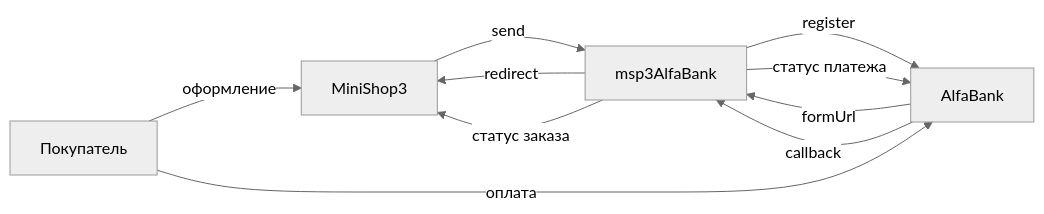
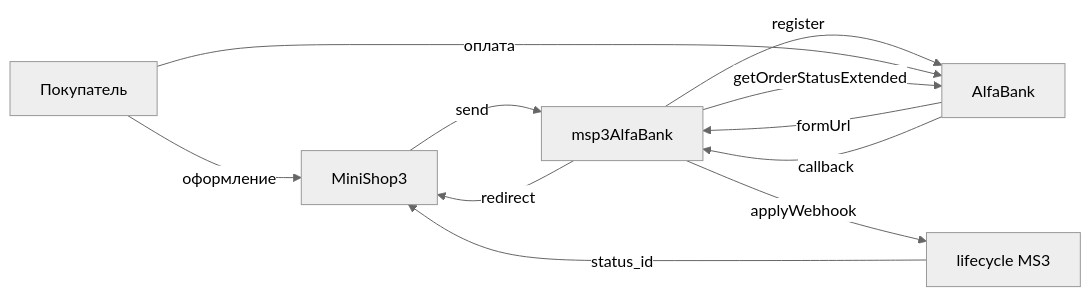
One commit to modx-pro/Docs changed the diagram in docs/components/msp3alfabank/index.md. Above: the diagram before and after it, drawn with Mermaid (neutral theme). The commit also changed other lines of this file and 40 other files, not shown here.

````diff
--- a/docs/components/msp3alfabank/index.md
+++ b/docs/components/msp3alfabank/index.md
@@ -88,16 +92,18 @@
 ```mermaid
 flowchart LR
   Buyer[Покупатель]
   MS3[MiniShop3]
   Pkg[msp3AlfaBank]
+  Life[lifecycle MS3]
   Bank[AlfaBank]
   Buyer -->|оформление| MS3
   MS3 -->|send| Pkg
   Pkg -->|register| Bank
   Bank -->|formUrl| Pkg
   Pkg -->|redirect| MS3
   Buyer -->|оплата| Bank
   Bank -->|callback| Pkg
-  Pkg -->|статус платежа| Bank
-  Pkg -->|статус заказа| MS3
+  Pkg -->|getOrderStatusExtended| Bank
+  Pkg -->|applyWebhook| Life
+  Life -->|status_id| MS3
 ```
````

--

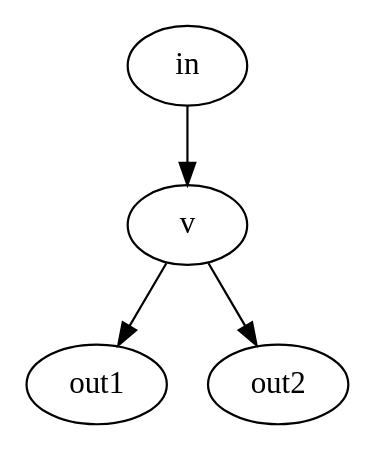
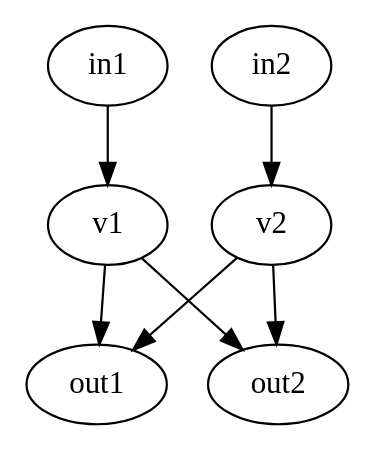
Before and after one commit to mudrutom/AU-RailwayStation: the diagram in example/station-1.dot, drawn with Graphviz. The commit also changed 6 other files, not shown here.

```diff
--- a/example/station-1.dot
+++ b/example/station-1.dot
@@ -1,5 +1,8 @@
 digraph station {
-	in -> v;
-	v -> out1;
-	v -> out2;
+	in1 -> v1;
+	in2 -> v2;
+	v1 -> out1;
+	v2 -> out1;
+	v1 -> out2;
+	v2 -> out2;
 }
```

» Instructions to follow
Some lines contain the word "shown". Pull each one out of the listing.

» Task response
One commit to modx-pro/Docs changed the diagram in docs/components/msp3alfabank/index.md. Above: the diagram before and after it, drawn with Mermaid (neutral theme). The commit also changed other lines of this file and 40 other files, not shown here.
Before and after one commit to mudrutom/AU-RailwayStation: the diagram in example/station-1.dot, drawn with Graphviz. The commit also changed 6 other files, not shown here.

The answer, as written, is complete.